The freshwater monitoring scheme evaluates the water quality of Jersey's streams. The scheme bases its study on communities of macroinvertebrates in the streams.
Macroinvertebrates are small animals living in water that have no backbone and are visible with the naked eye ie no magnification necessary.Common examples of macroinvertebrates are freshwater shrimps and snails. As well as larval stages of land-based flying insects such as:
- caddis flies
The presence of macroinvertebrates
It may be difficult to identify stream pollution with water analysis, which can only provide information for the time of sampling. Even the presence of fish may not provide information about a pollution problem because fish can move away to avoid polluted water and then return when conditions improve. However, most stream-bottom macroinvertebrates cannot move to avoid pollution. A macroinvertebrate sample may therefore provide information about pollution that is not present at the time of sample collection. Many types of pollutants can affect macroinvertebrates eg the bacteria that break down sewage can use up oxygen from the water that macroinvertebrates need in order to survive.
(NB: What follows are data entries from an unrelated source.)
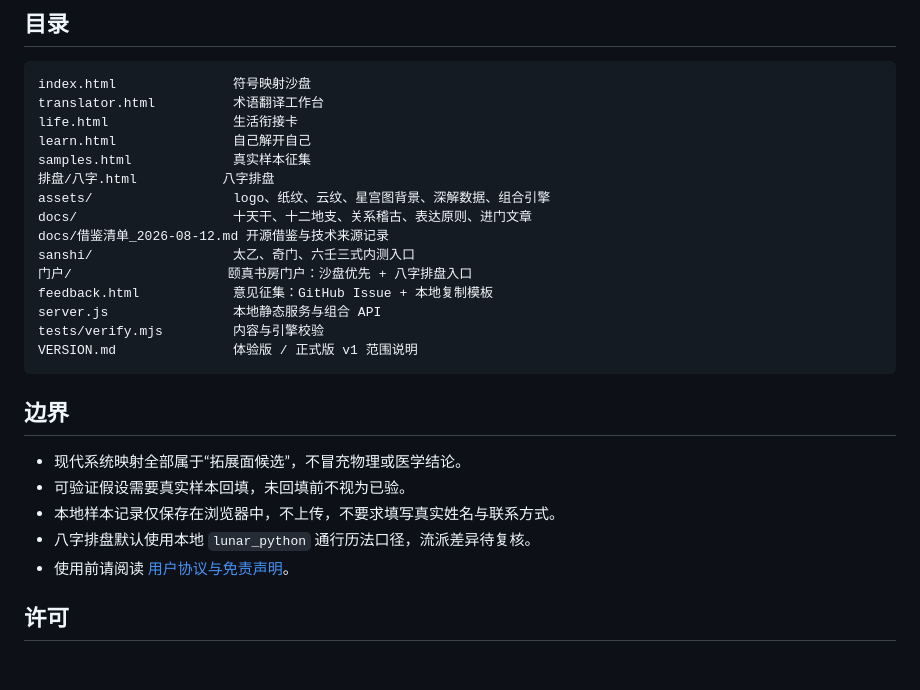
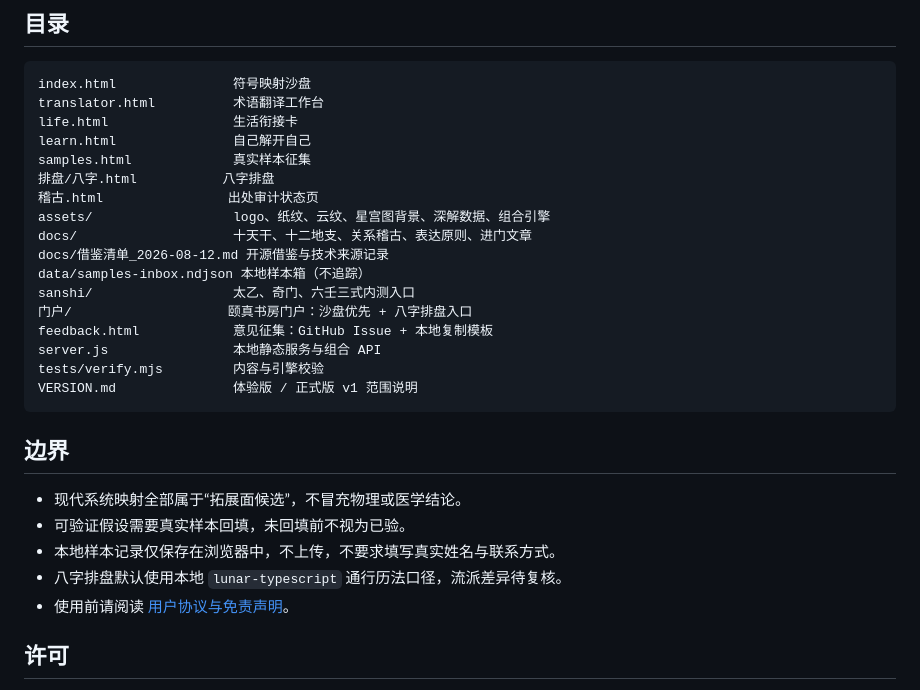
Before and after one commit to TatanChaos/-, a Markdown page: README.md, the part around the change. GitHub-like rendering; blank space fills up the shorter version.

Commit message:
README补齐稽古页样本箱与lunar-typescript口径

```diff
--- a/README.md
+++ b/README.md
@@ -65,9 +65,11 @@ life.html                生活衔接卡
 learn.html               自己解开自己
 samples.html             真实样本征集
 排盘/八字.html           八字排盘
+稽古.html                出处审计状态页
 assets/                  logo、纸纹、云纹、星宫图背景、深解数据、组合引擎
 docs/                    十天干、十二地支、关系稽古、表达原则、进门文章
 docs/借鉴清单_2026-08-12.md 开源借鉴与技术来源记录
+data/samples-inbox.ndjson 本地样本箱（不追踪）
 sanshi/                  太乙、奇门、六壬三式内测入口
 门户/                    颐真书房门户：沙盘优先 + 八字排盘入口
 feedback.html            意见征集：GitHub Issue + 本地复制模板
@@ -81,7 +83,7 @@ VERSION.md               体验版 / 正式版 v1 范围说明
 - 现代系统映射全部属于“拓展面候选”，不冒充物理或医学结论。
 - 可验证假设需要真实样本回填，未回填前不视为已验。
 - 本地样本记录仅保存在浏览器中，不上传，不要求填写真实姓名与联系方式。
-- 八字排盘默认使用本地 `lunar_python` 通行历法口径，流派差异待复核。
+- 八字排盘默认使用本地 `lunar-typescript` 通行历法口径，流派差异待复核。
 - 使用前请阅读 [用户协议与免责声明](AGREEMENT.md)。
 
 ## 许可
```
- the monitoring is conducted during specific times of the year to reflect the life cycles of different families of macroinvertebrates
- each monitoring site consists of a 20m stretch of stream which is carefully recorded so that the exact same 20m stretch is used each time
- information is collected about the width of the stream, the depth of water and its rate of flow, the type of material on the bottom of the stream and the vegetation growing along the banks
- field analysis is also carried out to determine the pH of the water, its temperature and how much oxygen present
- finally, a sample of the stream life is collected using a standard 3 minute kick sample method, in which material from the stream is kicked into a specially designed handnet. This is then taken to a laboratory where the families of macroinvertebrates are identified and recorded
To find out results and learn more about the monitoring scheme see the links below:
Quinquennial review of Jersey flowing waters